A Rossland resident will be marking a century this weekend and invites everyone to come celebrate.
Dorothy McCann turns 100 on Saturday.
Despite her age, McCann is a vibrant, sharp lady who enjoys playing cards with her daughter, Irene Dixon, on weekends.
“We’ll play cards for four hours each day,” Dixon said. “That’s what’s kept her mind sharp. You’d have trouble to beat her. She’s good.”
She was born in Birtil, Sask. in 1911 at her parents’ farm house, which McCann said was the norm back then.
“That’s how it was in those years,” she said. “I don’t know whether dad went and got the doctor or not, but we weren’t born at the hospital, that’s for sure. We did have a midwife stay with us for a few days.”
McCann was 59 when she and her husband, Mac, bought the Allan Hotel and moved to Rossland. The Allan used to be on Columbia Avenue.
They operated the hotel for over three years.
“Us women put our names on the license and we went in there and helped serve beer at times,” she said, of her time at the hotel.
They then sold that building and moved to the coast in order to sell a house they had there.
The move didn’t last long, however, and within three months they were back in Rossland, this time getting into the clothing business.
“Weiner had been after us before we even left here to take over the Weiner’s clothing store,” she said. “We didn’t know whether we wanted to do that or not. He came down while we were still in the house (on the coast) before it sold down there and talked us into coming back. So, Mac, he came back and settled it.”
They sold the house on the coast and McCann joined her husband back in Rossland, now at the Weiner’s clothing store.
“I guess we were there four years,” she estimated.

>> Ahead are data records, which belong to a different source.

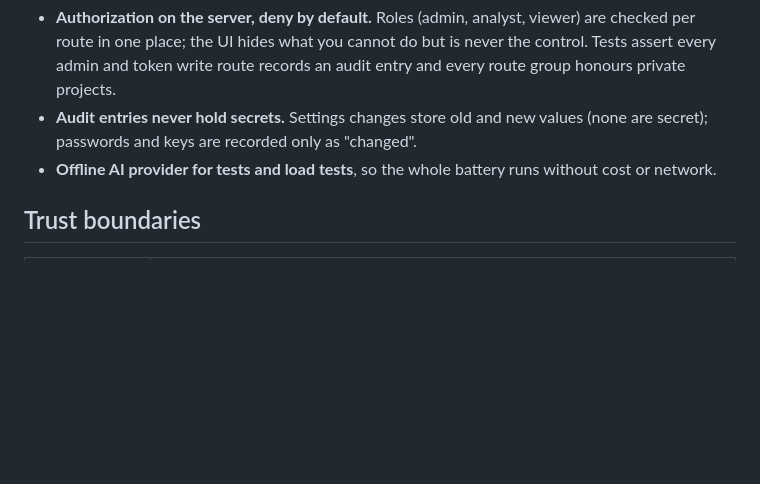
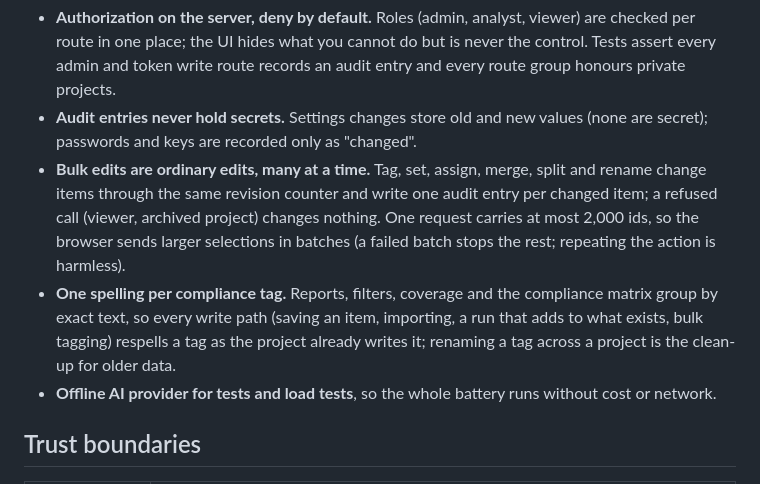
Before and after one commit to bellchu/fabulist, a Markdown page: docs/ARCHITECTURE.md, the part around the change. Rendered like a GitHub page; blank space fills up the shorter version.

Commit message:
docs: architecture decisions for bulk edits and tag spelling (#296)
Co-authored-by: bellchu <397130+bellchu@users.noreply.github.com>

```diff
--- a/docs/ARCHITECTURE.md
+++ b/docs/ARCHITECTURE.md
@@ -35,6 +35,8 @@ Large inputs are incremental: `documents` = all / new / reset and `stories_for`
 - **Strict CSP, no build step.** `script-src 'self'`, no inline script, no CDN: the UI works on locked-down networks and the API reference is served by the app itself.
 - **Authorization on the server, deny by default.** Roles (admin, analyst, viewer) are checked per route in one place; the UI hides what you cannot do but is never the control. Tests assert every admin and token write route records an audit entry and every route group honours private projects.
 - **Audit entries never hold secrets.** Settings changes store old and new values (none are secret); passwords and keys are recorded only as "changed".
+- **Bulk edits are ordinary edits, many at a time.** Tag, set, assign, merge, split and rename change items through the same revision counter and write one audit entry per changed item; a refused call (viewer, archived project) changes nothing. One request carries at most 2,000 ids, so the browser sends larger selections in batches (a failed batch stops the rest; repeating the action is harmless).
+- **One spelling per compliance tag.** Reports, filters, coverage and the compliance matrix group by exact text, so every write path (saving an item, importing, a run that adds to what exists, bulk tagging) respells a tag as the project already writes it; renaming a tag across a project is the clean-up for older data.
 - **Offline AI provider for tests and load tests**, so the whole battery runs without cost or network.
 
 ## Trust boundaries
```
Also changed, not shown: CHANGELOG.md (+1 -0 lines).
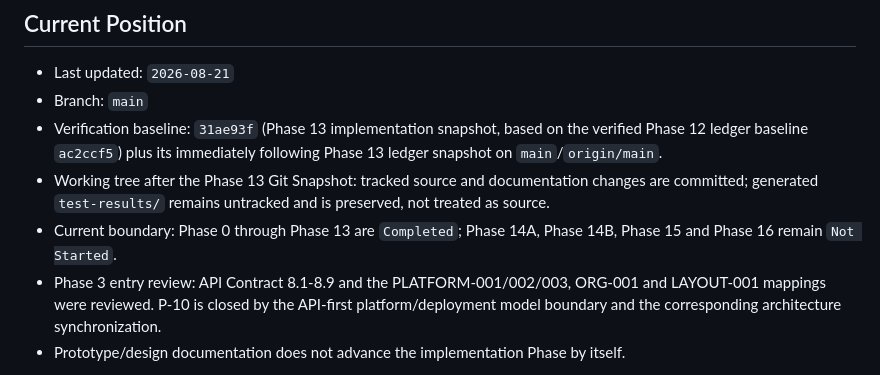
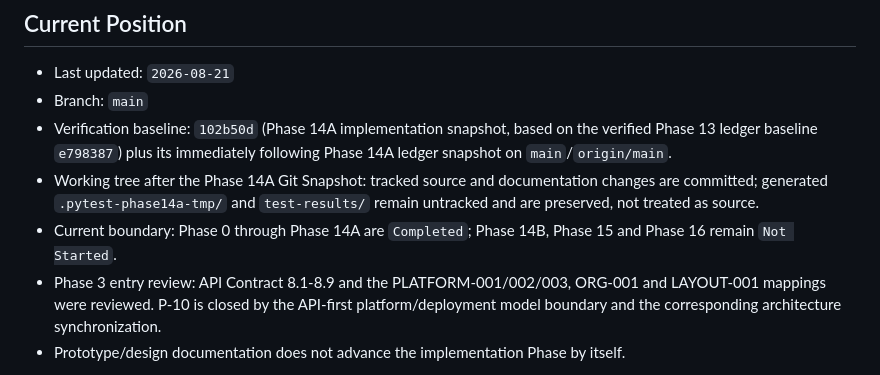
Before and after one commit to Friesmatcha/Contract, a Markdown page: docs/phase-status.md, the part around one of its changes. Rendered like a GitHub page.

Commit message:
docs(phase): record Phase 14A snapshot

```diff
--- a/docs/phase-status.md
+++ b/docs/phase-status.md
@@ -16,9 +16,9 @@
 
 - Last updated: `2026-08-21`
 - Branch: `main`
-- Verification baseline: `31ae93f` (Phase 13 implementation snapshot, based on the verified Phase 12 ledger baseline `ac2ccf5`) plus its immediately following Phase 13 ledger snapshot on `main`/`origin/main`.
-- Working tree after the Phase 13 Git Snapshot: tracked source and documentation changes are committed; generated `test-results/` remains untracked and is preserved, not treated as source.
-- Current boundary: Phase 0 through Phase 13 are `Completed`; Phase 14A, Phase 14B, Phase 15 and Phase 16 remain `Not Started`.
+- Verification baseline: `102b50d` (Phase 14A implementation snapshot, based on the verified Phase 13 ledger baseline `e798387`) plus its immediately following Phase 14A ledger snapshot on `main`/`origin/main`.
+- Working tree after the Phase 14A Git Snapshot: tracked source and documentation changes are committed; generated `.pytest-phase14a-tmp/` and `test-results/` remain untracked and are preserved, not treated as source.
+- Current boundary: Phase 0 through Phase 14A are `Completed`; Phase 14B, Phase 15 and Phase 16 remain `Not Started`.
 - Phase 3 entry review: API Contract 8.1-8.9 and the PLATFORM-001/002/003, ORG-001 and LAYOUT-001 mappings were reviewed. P-10 is closed by the API-first platform/deployment model boundary and the corresponding architecture synchronization.
 - Prototype/design documentation does not advance the implementation Phase by itself.
 
```
Also changed, not shown: other parts of docs/phase-status.md (+20 -1 lines).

They sold the store in 1966 to the Lyster family and it became Lyster’s clothing store.
“We had a house on Columbia, we sold that,” she said. It went along with the store.

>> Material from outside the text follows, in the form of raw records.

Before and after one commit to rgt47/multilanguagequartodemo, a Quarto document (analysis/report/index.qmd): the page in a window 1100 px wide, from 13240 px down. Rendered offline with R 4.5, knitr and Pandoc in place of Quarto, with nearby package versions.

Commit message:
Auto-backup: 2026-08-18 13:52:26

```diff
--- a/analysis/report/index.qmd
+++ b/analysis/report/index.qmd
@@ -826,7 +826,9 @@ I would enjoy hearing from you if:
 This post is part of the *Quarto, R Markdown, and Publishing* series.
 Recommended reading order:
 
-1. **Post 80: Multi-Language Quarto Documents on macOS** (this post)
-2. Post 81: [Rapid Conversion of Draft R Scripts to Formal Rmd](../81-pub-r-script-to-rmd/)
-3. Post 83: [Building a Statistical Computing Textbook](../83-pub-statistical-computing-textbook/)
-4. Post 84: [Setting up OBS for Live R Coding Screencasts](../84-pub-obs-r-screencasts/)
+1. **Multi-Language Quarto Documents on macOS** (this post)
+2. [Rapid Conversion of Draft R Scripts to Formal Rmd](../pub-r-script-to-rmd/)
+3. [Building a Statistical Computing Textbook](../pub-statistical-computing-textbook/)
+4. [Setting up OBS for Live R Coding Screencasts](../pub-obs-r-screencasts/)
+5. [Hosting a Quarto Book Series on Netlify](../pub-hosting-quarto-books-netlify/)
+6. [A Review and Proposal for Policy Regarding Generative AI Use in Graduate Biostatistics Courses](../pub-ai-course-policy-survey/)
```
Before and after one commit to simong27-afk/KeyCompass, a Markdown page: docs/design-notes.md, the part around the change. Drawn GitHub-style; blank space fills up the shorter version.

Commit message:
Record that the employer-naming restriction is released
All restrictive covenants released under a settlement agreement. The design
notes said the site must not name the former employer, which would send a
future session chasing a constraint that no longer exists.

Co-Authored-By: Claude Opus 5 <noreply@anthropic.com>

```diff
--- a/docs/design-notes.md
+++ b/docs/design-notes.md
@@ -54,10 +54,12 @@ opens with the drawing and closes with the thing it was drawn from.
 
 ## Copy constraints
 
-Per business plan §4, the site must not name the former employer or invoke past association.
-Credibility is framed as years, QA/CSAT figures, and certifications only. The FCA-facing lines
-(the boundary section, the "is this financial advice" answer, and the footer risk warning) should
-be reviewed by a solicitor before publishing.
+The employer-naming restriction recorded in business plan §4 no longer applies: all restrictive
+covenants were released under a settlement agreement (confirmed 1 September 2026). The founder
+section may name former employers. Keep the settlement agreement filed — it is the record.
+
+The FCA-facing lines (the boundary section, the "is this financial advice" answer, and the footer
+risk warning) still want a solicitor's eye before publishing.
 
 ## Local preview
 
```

They owned the last house before going up Black Bear hill on the right.
“So when we sold that (the clothing store) we sold the house to them and we moved back to the coast.”
It was not until 1997 that they came back to Rossland and lived in the LeRoi apartments for a year until the Esling Park Lodge was finished.
“They were in here on the ground floor,” Dixon said. “Before it was even built they got in on it.”
The condos in the building were originally meant to be purchased and owned by the dwellers, but didn’t get enough purchasers and so became rentals.
“We all bought in. We were supposed to own these apartments, but you couldn’t get enough people to come in to them. So it went rental,” she said.
Mac passed away in 2000.
“We were here (in the building) just a year and a half before he passed away,” she said. “He died in March and if he’d have lived another two years, we’d have been married 65 years. We had a good celebration on our 50th anniversary and we celebrated our 40th.”
The reason the family originally left Saskatchewan was because Mac’s brother had a farm in White Rock.
“He had daffodil bulbs and he wanted somebody to look after them,” she said. “So we came out to look after them. We had our own cows, chickens. We sold eggs to the hatchery.”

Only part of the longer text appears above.